- **Work to be completed**
Filter the entries and keep only the lines where the string "scheduler" appears.

==== Data to use

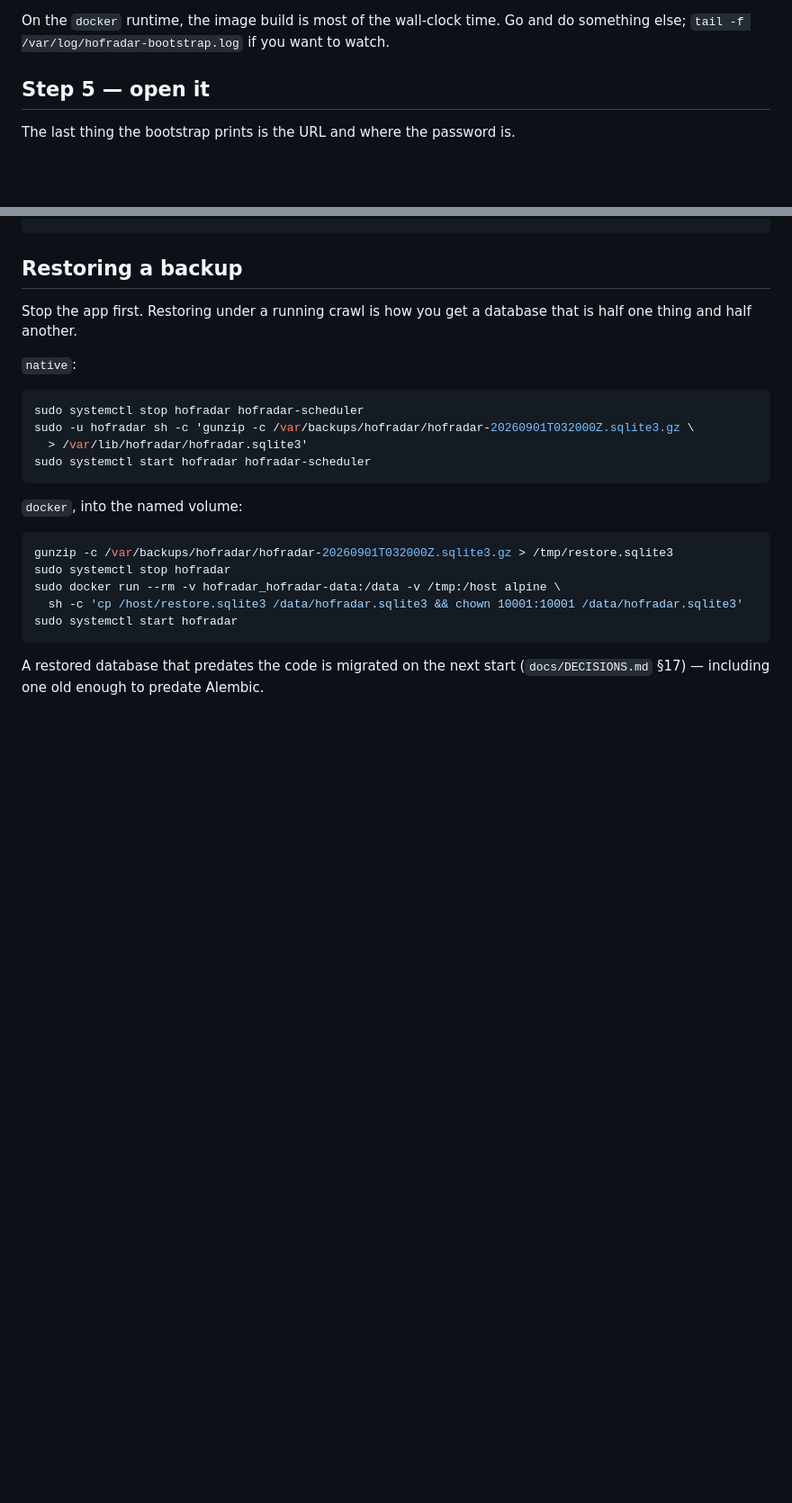
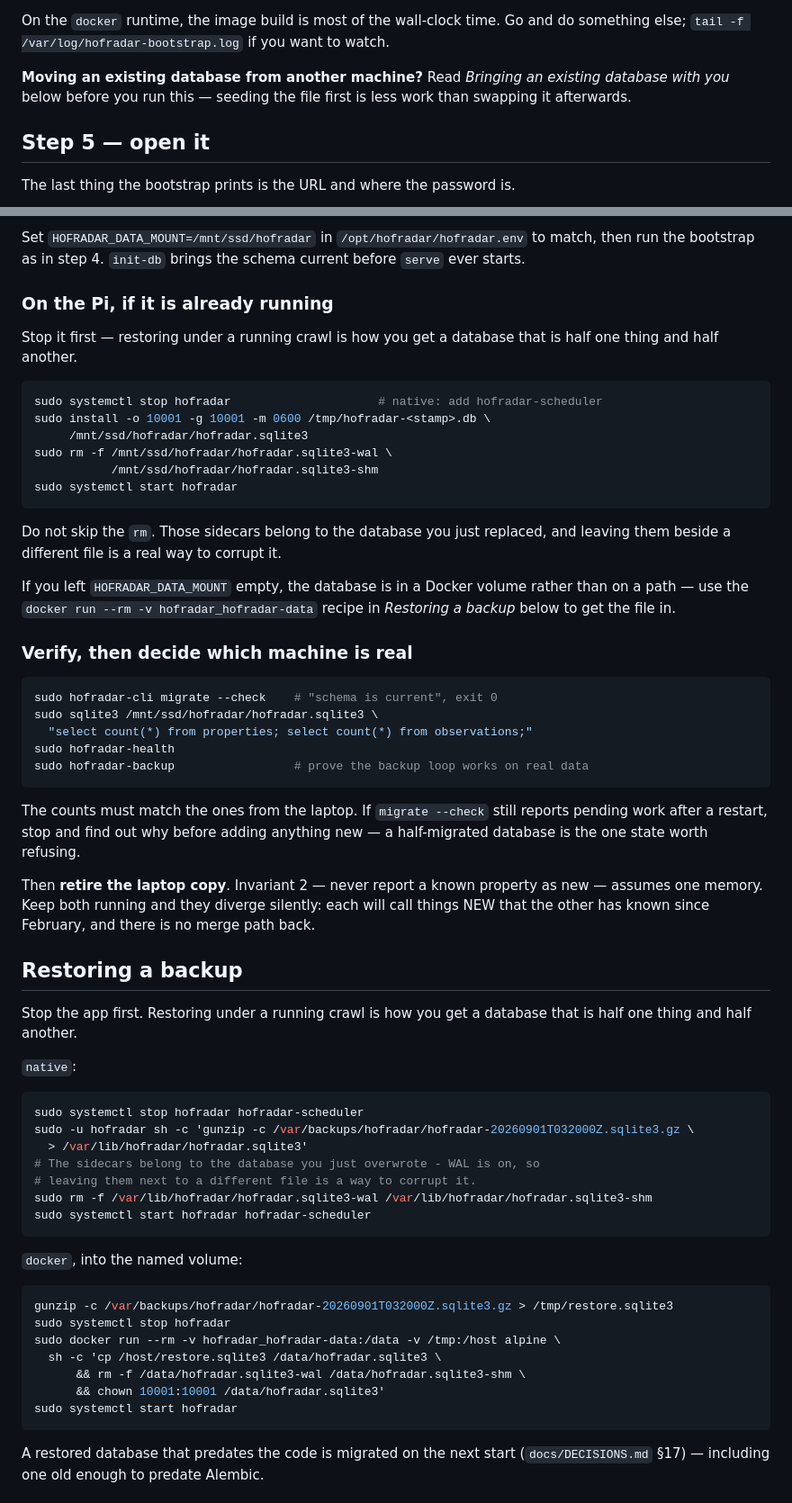
Before and after one commit to DanM3rcurius/real-estate-tracker, a Markdown page: deploy/raspberrypi/README.md, 2 parts joined by grey strips. Shown at 90% size. GitHub-like rendering; blank space fills up the shorter version.

````diff
--- a/deploy/raspberrypi/README.md
+++ b/deploy/raspberrypi/README.md
@@ -130,6 +130,10 @@ your cookie signing key or reset your password on a re-run. Everything lands in
 On the `docker` runtime, the image build is most of the wall-clock time. Go and
 do something else; `tail -f /var/log/hofradar-bootstrap.log` if you want to
 watch.
+
+**Moving an existing database from another machine?** Read *Bringing an
+existing database with you* below before you run this — seeding the file first
+is less work than swapping it afterwards.
 
 ## Step 5 — open it
 
@@ -291,3 +369,47 @@ scp dan@hofradar.local:/var/backups/hofradar/hofradar-*.sqlite3.gz .
+Set `HOFRADAR_DATA_MOUNT=/mnt/ssd/hofradar` in `/opt/hofradar/hofradar.env` to
+match, then run the bootstrap as in step 4. `init-db` brings the schema current
+before `serve` ever starts.
+
+### On the Pi, if it is already running
+
+Stop it first — restoring under a running crawl is how you get a database that
+is half one thing and half another.
+
+```bash
+sudo systemctl stop hofradar                     # native: add hofradar-scheduler
+sudo install -o 10001 -g 10001 -m 0600 /tmp/hofradar-<stamp>.db \
+     /mnt/ssd/hofradar/hofradar.sqlite3
+sudo rm -f /mnt/ssd/hofradar/hofradar.sqlite3-wal \
+           /mnt/ssd/hofradar/hofradar.sqlite3-shm
+sudo systemctl start hofradar
+```
+
+Do not skip the `rm`. Those sidecars belong to the database you just replaced,
+and leaving them beside a different file is a real way to corrupt it.
+
+If you left `HOFRADAR_DATA_MOUNT` empty, the database is in a Docker volume
+rather than on a path — use the `docker run --rm -v hofradar_hofradar-data`
+recipe in *Restoring a backup* below to get the file in.
+
+### Verify, then decide which machine is real
+
+```bash
+sudo hofradar-cli migrate --check    # "schema is current", exit 0
+sudo sqlite3 /mnt/ssd/hofradar/hofradar.sqlite3 \
+  "select count(*) from properties; select count(*) from observations;"
+sudo hofradar-health
+sudo hofradar-backup                 # prove the backup loop works on real data
+```
+
+The counts must match the ones from the laptop. If `migrate --check` still
+reports pending work after a restart, stop and find out why before adding
+anything new — a half-migrated database is the one state worth refusing.
+
+Then **retire the laptop copy**. Invariant 2 — never report a known property as
+new — assumes one memory. Keep both running and they diverge silently: each
+will call things NEW that the other has known since February, and there is no
+merge path back.
+
 ## Restoring a backup
 
 Stop the app first. Restoring under a running crawl is how you get a database
@@ -299,6 +421,9 @@ that is half one thing and half another.
 sudo systemctl stop hofradar hofradar-scheduler
 sudo -u hofradar sh -c 'gunzip -c /var/backups/hofradar/hofradar-20260901T032000Z.sqlite3.gz \
   > /var/lib/hofradar/hofradar.sqlite3'
+# The sidecars belong to the database you just overwrote - WAL is on, so
+# leaving them next to a different file is a way to corrupt it.
+sudo rm -f /var/lib/hofradar/hofradar.sqlite3-wal /var/lib/hofradar/hofradar.sqlite3-shm
 sudo systemctl start hofradar hofradar-scheduler
 ```
 
@@ -308,7 +433,9 @@ sudo systemctl start hofradar hofradar-scheduler
 gunzip -c /var/backups/hofradar/hofradar-20260901T032000Z.sqlite3.gz > /tmp/restore.sqlite3
 sudo systemctl stop hofradar
 sudo docker run --rm -v hofradar_hofradar-data:/data -v /tmp:/host alpine \
-  sh -c 'cp /host/restore.sqlite3 /data/hofradar.sqlite3 && chown 10001:10001 /data/hofradar.sqlite3'
+  sh -c 'cp /host/restore.sqlite3 /data/hofradar.sqlite3 \
+      && rm -f /data/hofradar.sqlite3-wal /data/hofradar.sqlite3-shm \
+      && chown 10001:10001 /data/hofradar.sqlite3'
 sudo systemctl start hofradar
 ```
 
````
Also changed, not shown: other parts of deploy/raspberrypi/README.md (+74 -0 lines).
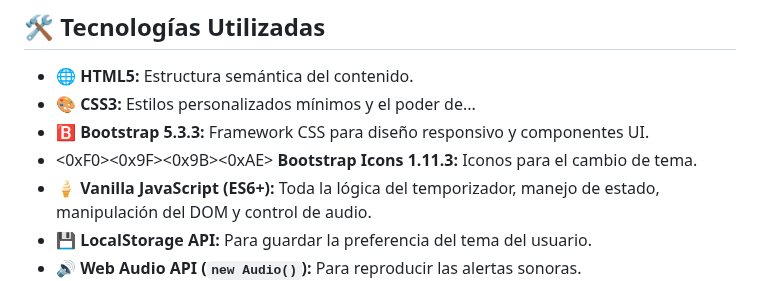
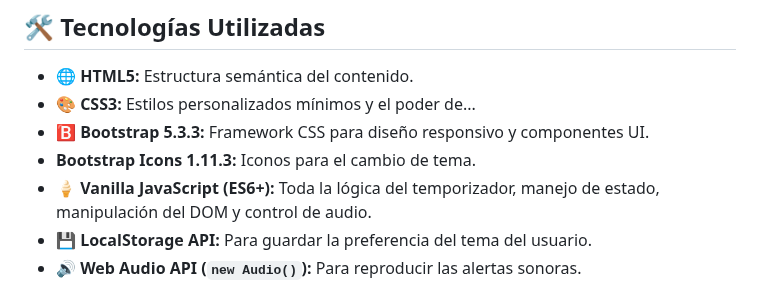
Before and after one commit to soyunomas/js-pomodoro-timer, a Markdown page: README.md, the part around the change. Drawn GitHub-style.

```diff
--- a/README.md
+++ b/README.md
@@ -32,7 +32,7 @@ Puedes probar la aplicación directamente aquí:
 *   🌐 **HTML5:** Estructura semántica del contenido.
 *   🎨 **CSS3:** Estilos personalizados mínimos y el poder de...
 *   🅱️ **Bootstrap 5.3.3:** Framework CSS para diseño responsivo y componentes UI.
-*   <0xF0><0x9F><0x9B><0xAE>️ **Bootstrap Icons 1.11.3:** Iconos para el cambio de tema.
+*   **Bootstrap Icons 1.11.3:** Iconos para el cambio de tema.
 *   🍦 **Vanilla JavaScript (ES6+):** Toda la lógica del temporizador, manejo de estado, manipulación del DOM y control de audio.
 *   💾 **LocalStorage API:** Para guardar la preferencia del tema del usuario.
 *   🔊 **Web Audio API (`new Audio()`):** Para reproducir las alertas sonoras.
```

========

- **Answer**
+sudo systemctl stop hofradar                     # native: add hofradar-scheduler
 sudo systemctl stop hofradar hofradar-scheduler
 sudo systemctl start hofradar hofradar-scheduler
@@ -308,7 +433,9 @@ sudo systemctl start hofradar hofradar-scheduler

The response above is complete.